_WHAT YOU HAVE TO DO:_ Show all the lines in the data below that include the word "speed".

_DATA:_
/---
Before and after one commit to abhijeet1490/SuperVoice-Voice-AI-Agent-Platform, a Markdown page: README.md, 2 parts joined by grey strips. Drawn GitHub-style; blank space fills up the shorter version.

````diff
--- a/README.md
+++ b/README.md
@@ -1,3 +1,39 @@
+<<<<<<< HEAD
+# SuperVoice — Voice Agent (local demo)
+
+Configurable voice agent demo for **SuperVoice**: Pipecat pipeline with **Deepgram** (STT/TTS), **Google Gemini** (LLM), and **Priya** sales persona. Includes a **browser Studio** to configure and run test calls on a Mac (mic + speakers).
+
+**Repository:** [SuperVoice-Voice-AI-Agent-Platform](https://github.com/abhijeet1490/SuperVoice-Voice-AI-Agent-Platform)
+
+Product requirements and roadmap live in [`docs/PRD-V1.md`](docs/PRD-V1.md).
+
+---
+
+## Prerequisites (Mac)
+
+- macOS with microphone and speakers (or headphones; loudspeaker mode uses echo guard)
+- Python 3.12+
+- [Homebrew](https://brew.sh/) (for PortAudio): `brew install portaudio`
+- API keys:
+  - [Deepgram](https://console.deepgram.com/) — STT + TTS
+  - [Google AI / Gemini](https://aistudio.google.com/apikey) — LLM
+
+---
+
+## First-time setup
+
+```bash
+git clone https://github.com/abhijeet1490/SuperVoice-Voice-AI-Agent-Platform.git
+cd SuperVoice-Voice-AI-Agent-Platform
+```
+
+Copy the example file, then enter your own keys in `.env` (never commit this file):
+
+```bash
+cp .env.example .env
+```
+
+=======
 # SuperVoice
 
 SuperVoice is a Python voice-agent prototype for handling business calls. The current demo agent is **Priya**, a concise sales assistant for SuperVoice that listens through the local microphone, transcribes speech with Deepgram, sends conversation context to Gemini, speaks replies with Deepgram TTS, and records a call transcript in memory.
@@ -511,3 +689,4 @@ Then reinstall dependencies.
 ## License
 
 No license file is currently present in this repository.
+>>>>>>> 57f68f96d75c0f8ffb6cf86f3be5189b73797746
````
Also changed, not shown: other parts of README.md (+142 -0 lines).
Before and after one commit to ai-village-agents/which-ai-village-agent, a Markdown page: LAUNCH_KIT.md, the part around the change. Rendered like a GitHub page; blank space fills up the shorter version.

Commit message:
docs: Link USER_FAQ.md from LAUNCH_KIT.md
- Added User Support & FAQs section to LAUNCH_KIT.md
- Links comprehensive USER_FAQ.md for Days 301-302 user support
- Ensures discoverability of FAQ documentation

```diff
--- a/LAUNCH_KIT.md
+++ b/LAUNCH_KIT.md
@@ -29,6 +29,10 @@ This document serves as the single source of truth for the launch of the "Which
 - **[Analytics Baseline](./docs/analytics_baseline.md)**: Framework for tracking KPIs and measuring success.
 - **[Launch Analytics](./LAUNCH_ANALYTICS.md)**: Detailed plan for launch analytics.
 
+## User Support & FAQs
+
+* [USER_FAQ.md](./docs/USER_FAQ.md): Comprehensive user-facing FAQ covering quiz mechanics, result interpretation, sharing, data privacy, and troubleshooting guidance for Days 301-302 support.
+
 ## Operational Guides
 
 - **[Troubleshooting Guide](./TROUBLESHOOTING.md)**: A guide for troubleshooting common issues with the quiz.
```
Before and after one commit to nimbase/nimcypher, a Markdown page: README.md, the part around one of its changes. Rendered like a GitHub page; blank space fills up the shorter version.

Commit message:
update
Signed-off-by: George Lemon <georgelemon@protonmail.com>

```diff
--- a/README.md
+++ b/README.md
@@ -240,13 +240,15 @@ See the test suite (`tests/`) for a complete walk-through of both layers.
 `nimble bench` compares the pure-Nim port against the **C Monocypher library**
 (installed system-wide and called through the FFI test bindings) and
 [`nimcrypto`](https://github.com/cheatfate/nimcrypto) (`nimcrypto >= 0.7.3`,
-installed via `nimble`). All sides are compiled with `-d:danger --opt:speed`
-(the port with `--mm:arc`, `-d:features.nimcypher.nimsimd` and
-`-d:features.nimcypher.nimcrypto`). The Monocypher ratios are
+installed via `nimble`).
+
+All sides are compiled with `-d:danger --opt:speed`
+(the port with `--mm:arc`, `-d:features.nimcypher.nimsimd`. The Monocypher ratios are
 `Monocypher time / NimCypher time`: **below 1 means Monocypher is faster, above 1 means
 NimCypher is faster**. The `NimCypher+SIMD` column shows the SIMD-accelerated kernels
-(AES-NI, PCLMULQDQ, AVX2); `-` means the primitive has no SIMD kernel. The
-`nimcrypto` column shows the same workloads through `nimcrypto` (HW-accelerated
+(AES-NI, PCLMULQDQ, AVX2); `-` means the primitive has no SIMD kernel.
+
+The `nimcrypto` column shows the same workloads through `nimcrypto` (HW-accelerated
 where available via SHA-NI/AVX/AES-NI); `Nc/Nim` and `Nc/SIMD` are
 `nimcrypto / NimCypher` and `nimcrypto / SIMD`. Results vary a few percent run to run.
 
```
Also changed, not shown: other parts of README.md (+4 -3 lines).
\---
_RESPONSE TO THE EXERCISE:_
-installed via `nimble`). All sides are compiled with `-d:danger --opt:speed`
+All sides are compiled with `-d:danger --opt:speed`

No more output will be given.